In hindsight, what makes the story of the siege seem so important is the immediate U.S. response: the massive increase in America’s footprint in the Middle East that would in turn lead to ever greater forms of backlash. It’s curious that this is how it played out. Unallied and even antagonistic Islamic groups reacted against foreign (Western and Russian) imperialism, leading to a far greater involvement, or doubling-down of those same foreign powers, which in turn created an even more violent reaction. As Trofimov puts it, “The process leading to massive U.S. military presence in the Persian Gulf – a presence that would motivate droves of jihadis to join al Qaeda in following decades – was set in motion” by the siege. This then became a negative cycle, or spiral of violence, with subsequent generations becoming ever more radical while at the same time being inspired by and borrowing from the rhetoric and political ideas of fringe groups whose earlier apocalyptic imaginings they saw being validated.

This sort of escalation is an old story, and I think we need to start thinking of better options. Carrying a bigger stick into the region hasn’t helped.
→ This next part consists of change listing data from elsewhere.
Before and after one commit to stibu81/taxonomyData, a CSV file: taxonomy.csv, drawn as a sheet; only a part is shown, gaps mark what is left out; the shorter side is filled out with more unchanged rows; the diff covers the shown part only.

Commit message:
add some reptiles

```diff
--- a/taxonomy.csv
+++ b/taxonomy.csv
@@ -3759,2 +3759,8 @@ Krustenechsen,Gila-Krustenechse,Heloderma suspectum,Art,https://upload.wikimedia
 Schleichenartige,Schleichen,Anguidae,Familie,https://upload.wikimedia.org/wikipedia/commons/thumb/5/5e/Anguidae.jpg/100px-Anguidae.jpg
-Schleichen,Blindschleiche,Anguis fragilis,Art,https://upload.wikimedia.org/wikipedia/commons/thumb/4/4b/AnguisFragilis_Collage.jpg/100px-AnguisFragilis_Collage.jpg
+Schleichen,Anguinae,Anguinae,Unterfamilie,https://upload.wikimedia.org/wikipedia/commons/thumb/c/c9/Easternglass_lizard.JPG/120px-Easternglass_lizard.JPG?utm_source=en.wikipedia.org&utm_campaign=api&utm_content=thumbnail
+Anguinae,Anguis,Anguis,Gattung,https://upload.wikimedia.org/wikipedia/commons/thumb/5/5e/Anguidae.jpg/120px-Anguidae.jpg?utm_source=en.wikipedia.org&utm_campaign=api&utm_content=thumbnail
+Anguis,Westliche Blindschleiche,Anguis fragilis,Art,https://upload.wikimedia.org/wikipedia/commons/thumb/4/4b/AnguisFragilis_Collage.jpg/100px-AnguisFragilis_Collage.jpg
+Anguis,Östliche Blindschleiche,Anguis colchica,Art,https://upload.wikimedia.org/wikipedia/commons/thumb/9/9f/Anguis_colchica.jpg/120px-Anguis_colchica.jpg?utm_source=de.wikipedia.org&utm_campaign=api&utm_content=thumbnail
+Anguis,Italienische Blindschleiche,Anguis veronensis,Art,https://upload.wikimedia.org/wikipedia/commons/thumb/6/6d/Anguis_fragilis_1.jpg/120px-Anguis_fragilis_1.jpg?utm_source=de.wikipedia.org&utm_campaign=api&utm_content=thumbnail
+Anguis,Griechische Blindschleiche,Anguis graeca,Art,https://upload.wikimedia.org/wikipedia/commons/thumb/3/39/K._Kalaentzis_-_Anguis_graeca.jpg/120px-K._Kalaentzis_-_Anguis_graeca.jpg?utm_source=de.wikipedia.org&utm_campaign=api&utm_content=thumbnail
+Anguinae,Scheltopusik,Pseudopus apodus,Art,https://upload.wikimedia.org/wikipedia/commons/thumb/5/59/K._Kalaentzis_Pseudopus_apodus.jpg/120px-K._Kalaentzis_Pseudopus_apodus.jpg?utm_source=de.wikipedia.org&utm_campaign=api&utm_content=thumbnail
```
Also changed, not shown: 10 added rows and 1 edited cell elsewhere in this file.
Review first published online July 10, 2017.


By Michael Harris

There seems to be no end to the impact of the digital revolution on our lives and its ongoing transformation of the ways we work, relax, socialize, express ourselves, and even think. Clearly technology is changing everything.

Naturally, it is a subject that has been exercising critics and commentators a great deal, and there have already been a host of books on the subject. One of them, The End of Absence: Reclaiming What We’ve Lost in a World of Constant Connection by Michael Harris, won the Governor-General’s Award a couple of years ago. With Solitude Harris is back covering a lot of the same ground. Charitably, we might call it a sequel. With less charity we might think he’s repeating himself.

Even the form the presentation takes will be familiar: personal anecdotes alternating with items drawn from Harris’s eclectic reading and interviews he’s done with various experts in the fields of business and psychology. The basic point he draws from all of this is also nothing new. Modern life, and in particular our always-connected technology, is alienating us from ourselves. We need to recharge and reconnect with absence/solitude in order to regain a sense of personal authenticity.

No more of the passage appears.